Last Updated on October 2, 2019
2019-10-01 – Immigration drove Canada’s largest real number of population increase in history in the last year according to the latest figures from Statistics Canada.
Canada’s population rose by 531,497 to 37,589,262 between July 2018 and July 2019, with immigration accounting for 82.2 percent of the growth.
The growth of 1.4 percent – which equates to more than one person per minute – was the highest since 1990.
It is also the highest among all G7 countries, more than double the rate of 0.6 percent witnessed by both the U.S. and the U.K.
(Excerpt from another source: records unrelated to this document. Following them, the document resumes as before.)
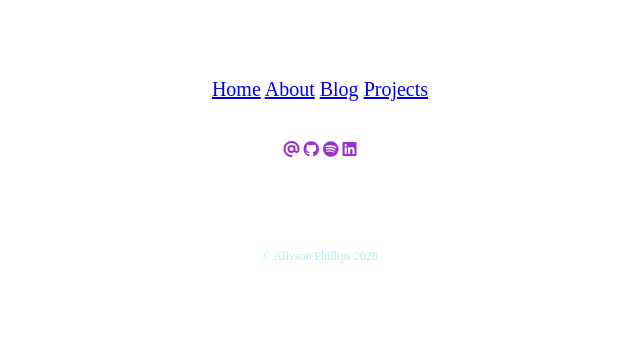
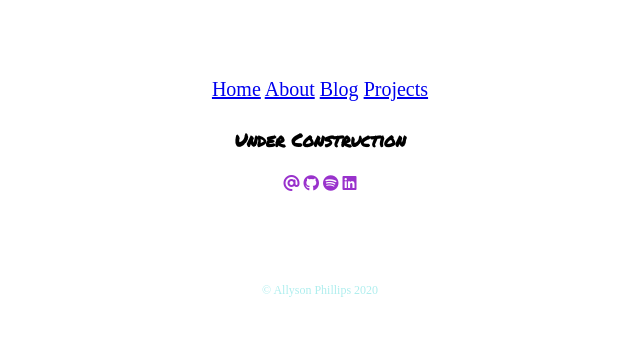
Before and after one commit to LittleGreenTonberry/LittleGreenTonberry.github.io, a plain HTML site: page collab.html in a window 1280 px wide. Shown: the whole page, without its empty margins (320-960 px from the left). Drawn offline with Linux system fonts and the light colour scheme.

Commit message:
Under Construction

```diff
--- a/collab.html
+++ b/collab.html
@@ -22,6 +22,7 @@
             </ul>
           </nav>
         </div>
+        <h2>Under Construction</h2>
     <div class="social-links">
         <ul class="go">
           <li class="item">
```
Also changed, not shown: about.html (+1 -1 lines), projects.html (+1 -0 lines).
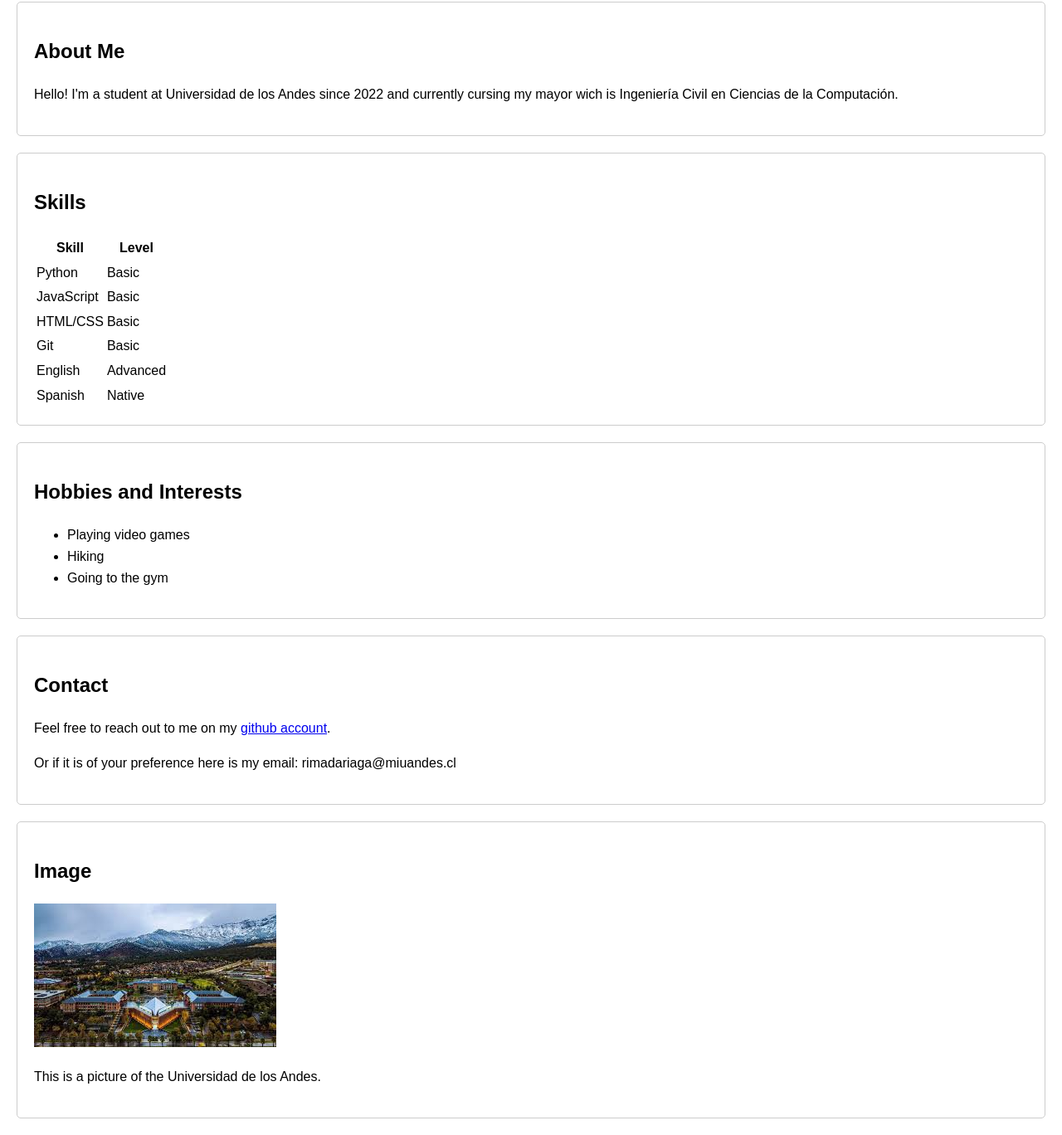
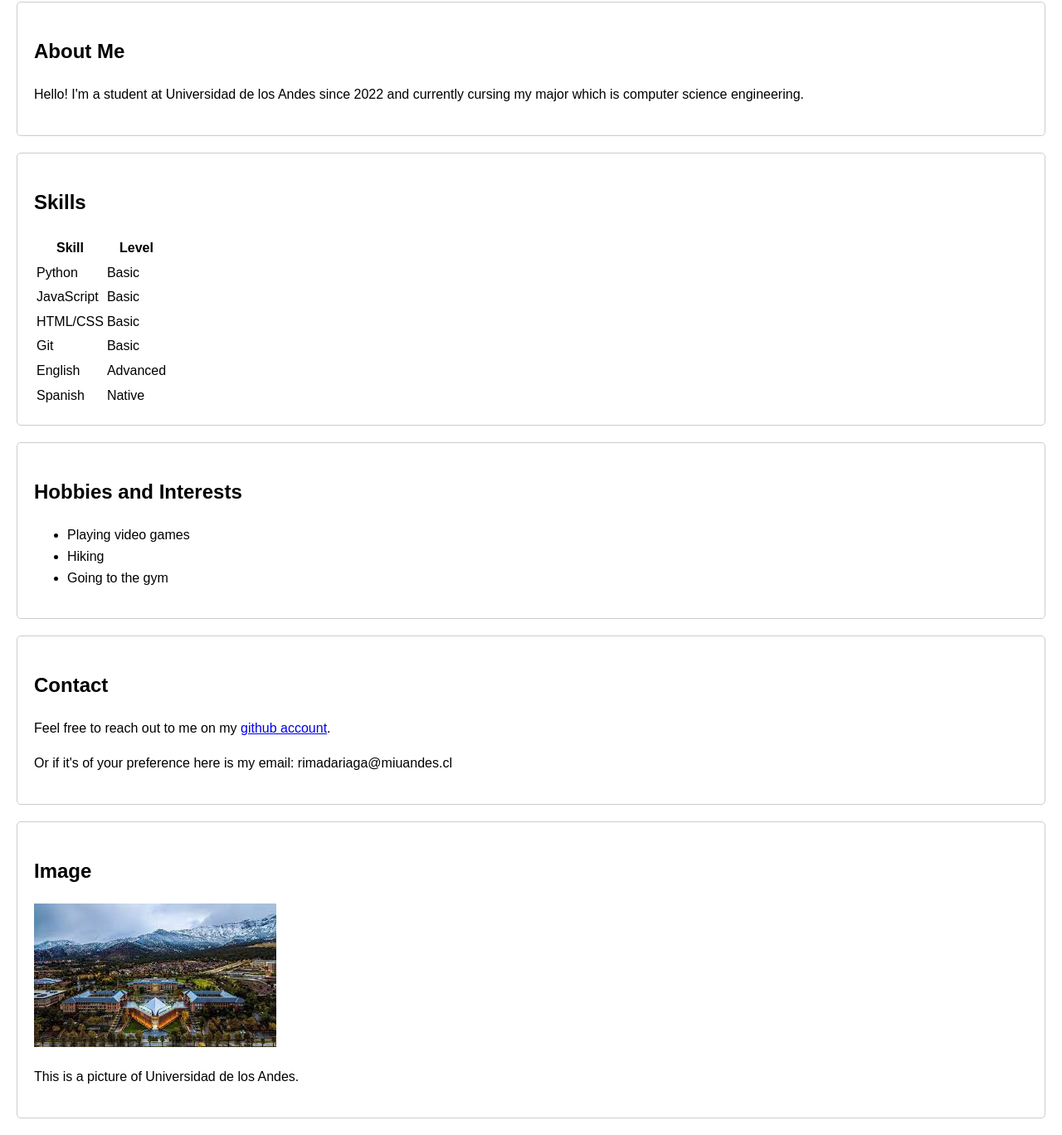
Before and after one commit to RichiMa/RichiMa.github.io, a plain HTML site: page index.html in a window 1280 px wide. Shown: the part 132-1500 px from the top of the page at 83% size. Drawn offline with Linux system fonts and the light colour scheme.

Commit message:
Update index.html

```diff
--- a/index.html
+++ b/index.html
@@ -12,7 +12,7 @@
     </header>
     <section>
         <h2>About Me</h2>
-        <p>Hello! I'm a student at Universidad de los Andes since 2022 and currently cursing my mayor wich is Ingeniería Civil en Ciencias de la Computación. </p>
+        <p>Hello! I'm a student at Universidad de los Andes since 2022 and currently cursing my major which is computer science engineering. </p>
     </section>
     <section>
         <h2>Skills</h2>
@@ -63,12 +63,12 @@
     <section>
         <h2>Contact</h2>
         <p>Feel free to reach out to me on my <a href="https://github.com/RichiMa" target="_blank">github account</a>.</p>
-        <p>Or if it is of your preference here is my email: rimadariaga@miuandes.cl</p>
+        <p>Or if it's of your preference here is my email: rimadariaga@miuandes.cl</p>
     </section>
     <section>
         <h2>Image</h2>
         <img src="download.jpg" alt="A description of the image">
-        <p>This is a picture of the Universidad de los Andes.</p>
+        <p>This is a picture of Universidad de los Andes.</p>
     </section>
 </body>
 </html>
```
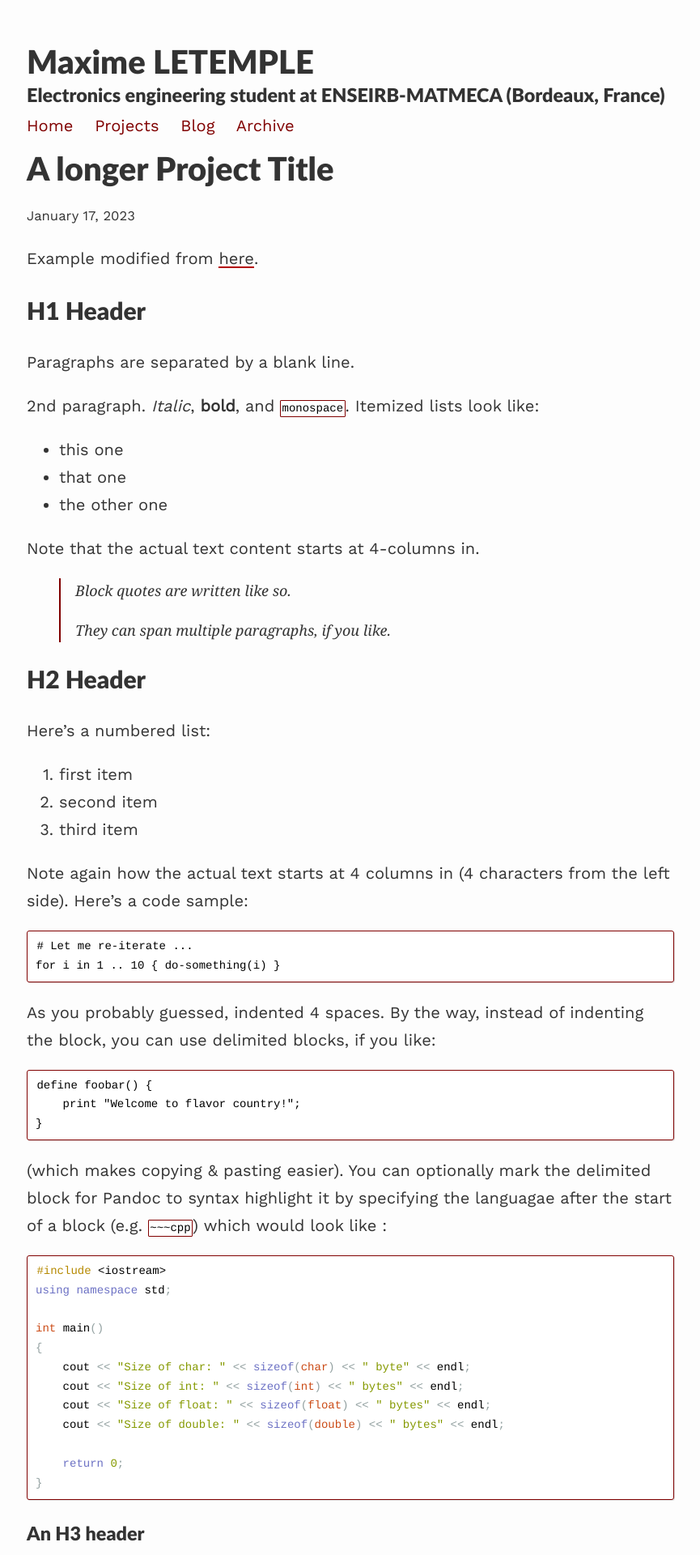
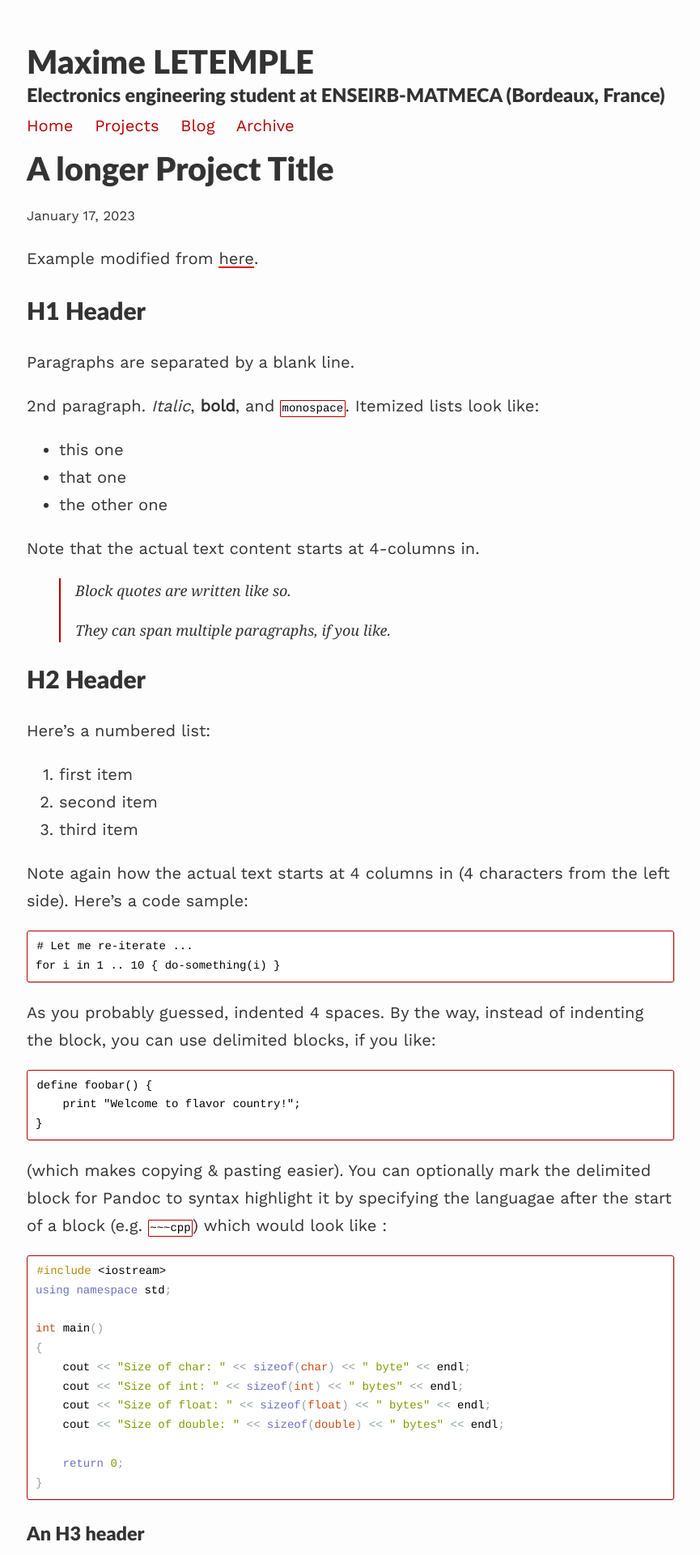
Before and after one commit to maxletemple/maxletemple.github.io_old, a Jekyll site: the page built from _projects/longerProjectTitle.md, in a window 1280 px wide. Shown: the top 1920 px of the page at 81% size, without its empty margins (207-1072 px from the left). Built offline with Jekyll 4.4.1, drawn with Linux system fonts in a browser that asks for light colours; nearby versions of some CDN libraries; formulas are drawn with MathJax 3.

Commit message:
Update variables.scss
changed brand-color

```diff
--- a/assets/css/_sass/variables.scss
+++ b/assets/css/_sass/variables.scss
@@ -8,7 +8,7 @@ $spacing-unit:     30px;
 $light-gray: gray;
 $text-color:       #333;
 $background-color: #fdfdfd;
-$brand-color:      #800000;
+$brand-color:      #b60000;
 $projectbox-text:  #1e2126;
 
 // Color scheme for light
```
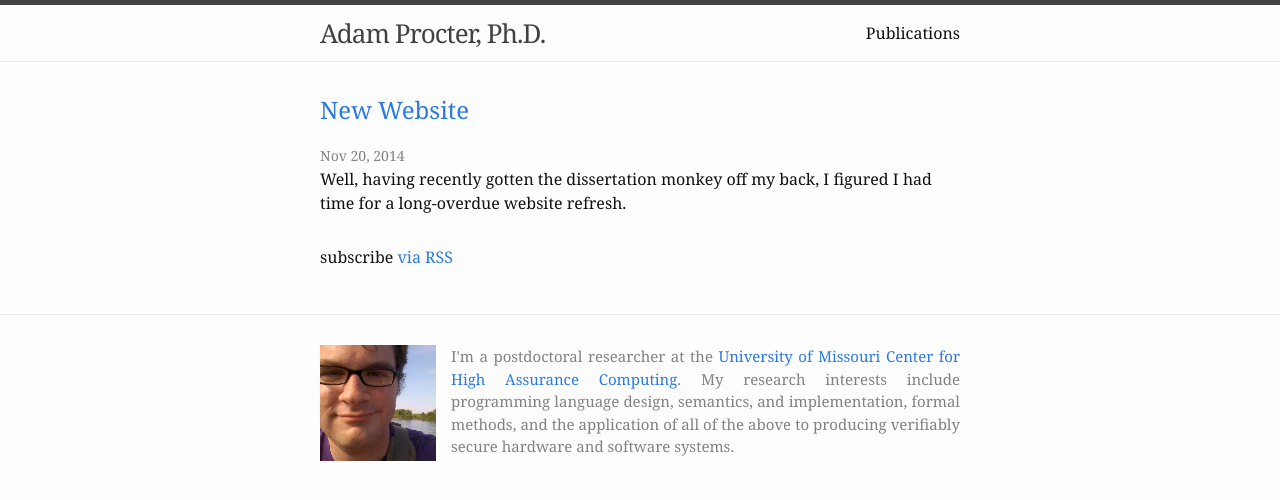
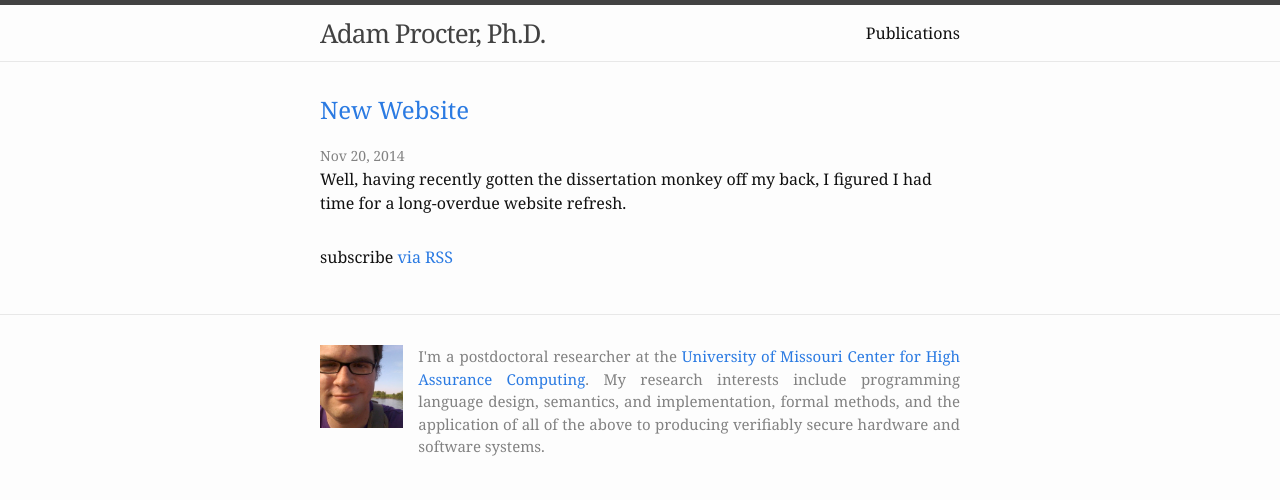
Before and after one commit to aprocter/aprocter.github.io, a Jekyll site: the page built from index.html, in a window 1280 px wide. Shown: the top 500 px of the page. Built offline with Jekyll 4.4.1, drawn with Linux system fonts in a browser that asks for light colours.

Commit message:
Made bio pic slightly smaller

```diff
--- a/_sass/_layout.scss
+++ b/_sass/_layout.scss
@@ -121,13 +121,13 @@
 }
 
 .footer-col-1 {
-    width: -webkit-calc(20% - (#{$spacing-unit} / 2));
-    width:         calc(20% - (#{$spacing-unit} / 2));
+    width: -webkit-calc(15% - (#{$spacing-unit} / 2));
+    width:         calc(15% - (#{$spacing-unit} / 2));
 }
 
 .footer-col-2 {
-    width: -webkit-calc(80% - (#{$spacing-unit} / 2));
-    width:         calc(80% - (#{$spacing-unit} / 2));
+    width: -webkit-calc(85% - (#{$spacing-unit} / 2));
+    width:         calc(85% - (#{$spacing-unit} / 2));
     text-align: justify;
 }
 
@@ -153,8 +153,8 @@
     .footer-col-1 {
         float: left;
         margin-right: 15px;
-        width: -webkit-calc(20% - (#{$spacing-unit} / 2));
-        width:         calc(20% - (#{$spacing-unit} / 2));
+        width: -webkit-calc(15% - (#{$spacing-unit} / 2));
+        width:         calc(15% - (#{$spacing-unit} / 2));
     }
 
     .footer-col-2 {
```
Natural increases, or the difference between births and deaths, accounted for just 17.8 percent of the increase.
Figures show Canada welcomes 313,580 immigrants in the 12-month period – among the highest annual immigration intakes in history.
Although more immigrants (323,192) were welcomed in 2015/2016, that number included nearly 30,000 Syrian refugees.
Non-permanent residents grew by 171,536 in 2018/2019 – the largest increase in Canadian history.
Gains were mainly led by increases in work and study permit holders, while there was also rapid growth in asylum claimants.
Provincial Population Growth
Several of Canada’s provinces recorded population growth rarely seen before.
Prince Edward Island saw the highest provincial population growth in the country, with a 2.2 per cent increase.
Quebec’s increase of 1.2 per cent was the largest in 30 years, while Ontario recorded once of its highest-ever increases of 1.7 per cent.
Alberta also saw growth of 1.6 per cent, fuelled partly by positive inter-provincial migration.
Newfoundland & Labrador remained the exception, posting a population decrease for a third consecutive year, this time of 0.8 per cent.